***** Material provided
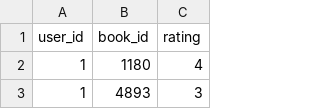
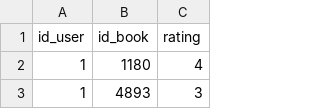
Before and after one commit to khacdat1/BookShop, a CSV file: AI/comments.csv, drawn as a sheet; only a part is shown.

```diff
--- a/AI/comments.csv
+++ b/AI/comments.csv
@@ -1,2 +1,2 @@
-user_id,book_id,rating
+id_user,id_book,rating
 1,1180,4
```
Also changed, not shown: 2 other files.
**********
***** Material provided
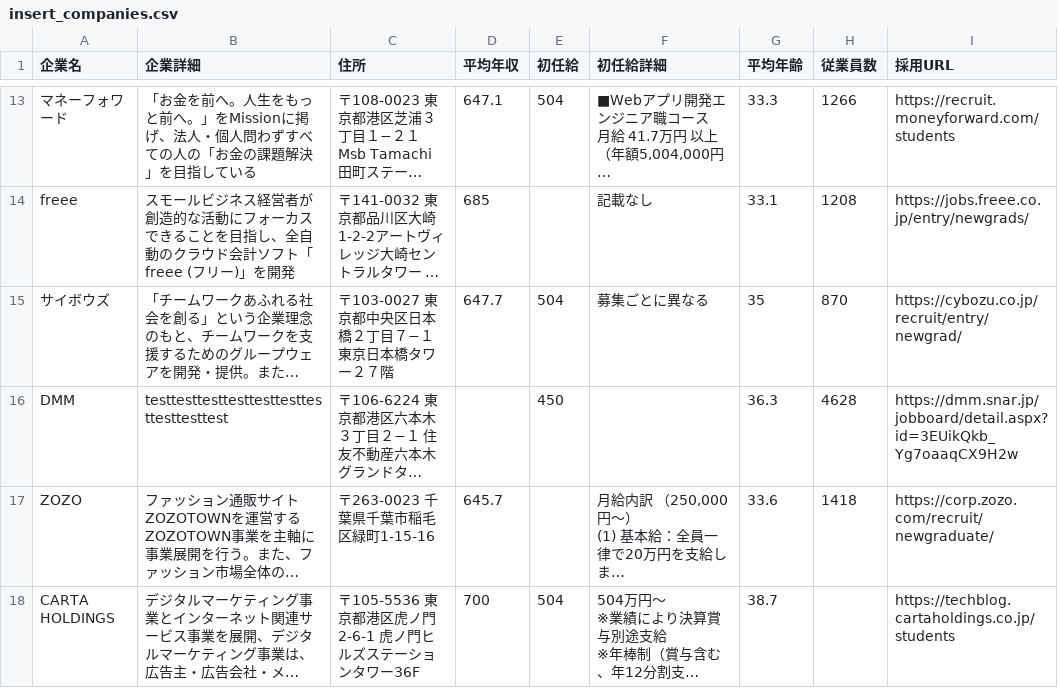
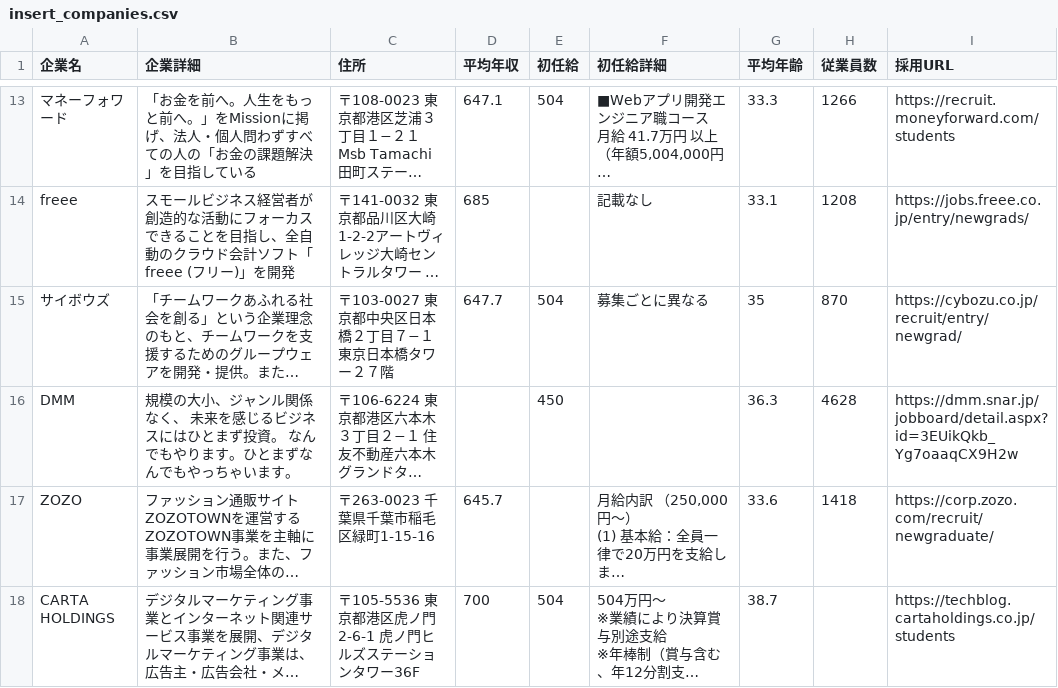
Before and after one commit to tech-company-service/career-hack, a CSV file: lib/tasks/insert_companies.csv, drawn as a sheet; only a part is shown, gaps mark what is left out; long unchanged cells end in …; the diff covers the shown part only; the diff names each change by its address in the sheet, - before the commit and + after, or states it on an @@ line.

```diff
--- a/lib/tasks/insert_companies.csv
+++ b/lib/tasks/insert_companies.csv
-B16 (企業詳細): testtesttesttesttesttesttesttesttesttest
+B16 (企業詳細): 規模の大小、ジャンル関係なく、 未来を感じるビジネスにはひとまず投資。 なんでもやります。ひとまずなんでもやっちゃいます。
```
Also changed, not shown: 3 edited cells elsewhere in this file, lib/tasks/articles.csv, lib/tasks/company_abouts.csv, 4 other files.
**********
Exercise requirements – The response should be the listing above, limited to the lines between the one holding "an @@ line." and the one holding "Also changed, not shown: 3", inclusive, reproduced exactly.

Exercise answer –
Before and after one commit to tech-company-service/career-hack, a CSV file: lib/tasks/insert_companies.csv, drawn as a sheet; only a part is shown, gaps mark what is left out; long unchanged cells end in …; the diff covers the shown part only; the diff names each change by its address in the sheet, - before the commit and + after, or states it on an @@ line.

```diff
--- a/lib/tasks/insert_companies.csv
+++ b/lib/tasks/insert_companies.csv
-B16 (企業詳細): testtesttesttesttesttesttesttesttesttest
+B16 (企業詳細): 規模の大小、ジャンル関係なく、 未来を感じるビジネスにはひとまず投資。 なんでもやります。ひとまずなんでもやっちゃいます。
```
Also changed, not shown: 3 edited cells elsewhere in this file, lib/tasks/articles.csv, lib/tasks/company_abouts.csv, 4 other files.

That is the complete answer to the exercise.